_Input data_:
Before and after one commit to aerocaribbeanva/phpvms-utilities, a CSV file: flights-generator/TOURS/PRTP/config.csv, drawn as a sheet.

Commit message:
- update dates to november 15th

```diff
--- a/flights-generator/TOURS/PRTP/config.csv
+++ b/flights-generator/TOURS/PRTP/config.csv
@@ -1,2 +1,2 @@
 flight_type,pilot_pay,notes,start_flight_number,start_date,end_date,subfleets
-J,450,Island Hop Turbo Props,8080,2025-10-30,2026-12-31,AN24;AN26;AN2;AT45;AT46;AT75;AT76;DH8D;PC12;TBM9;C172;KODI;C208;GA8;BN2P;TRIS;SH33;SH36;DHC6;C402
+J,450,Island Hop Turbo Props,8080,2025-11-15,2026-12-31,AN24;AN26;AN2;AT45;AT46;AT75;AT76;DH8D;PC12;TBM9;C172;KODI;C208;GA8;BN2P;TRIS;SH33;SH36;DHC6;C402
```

_Exercise objective_: Each of the records should be retyped exactly.

_Response area_:
Before and after one commit to aerocaribbeanva/phpvms-utilities, a CSV file: flights-generator/TOURS/PRTP/config.csv, drawn as a sheet.

Commit message:
- update dates to november 15th

```diff
--- a/flights-generator/TOURS/PRTP/config.csv
+++ b/flights-generator/TOURS/PRTP/config.csv
@@ -1,2 +1,2 @@
 flight_type,pilot_pay,notes,start_flight_number,start_date,end_date,subfleets
-J,450,Island Hop Turbo Props,8080,2025-10-30,2026-12-31,AN24;AN26;AN2;AT45;AT46;AT75;AT76;DH8D;PC12;TBM9;C172;KODI;C208;GA8;BN2P;TRIS;SH33;SH36;DHC6;C402
+J,450,Island Hop Turbo Props,8080,2025-11-15,2026-12-31,AN24;AN26;AN2;AT45;AT46;AT75;AT76;DH8D;PC12;TBM9;C172;KODI;C208;GA8;BN2P;TRIS;SH33;SH36;DHC6;C402
```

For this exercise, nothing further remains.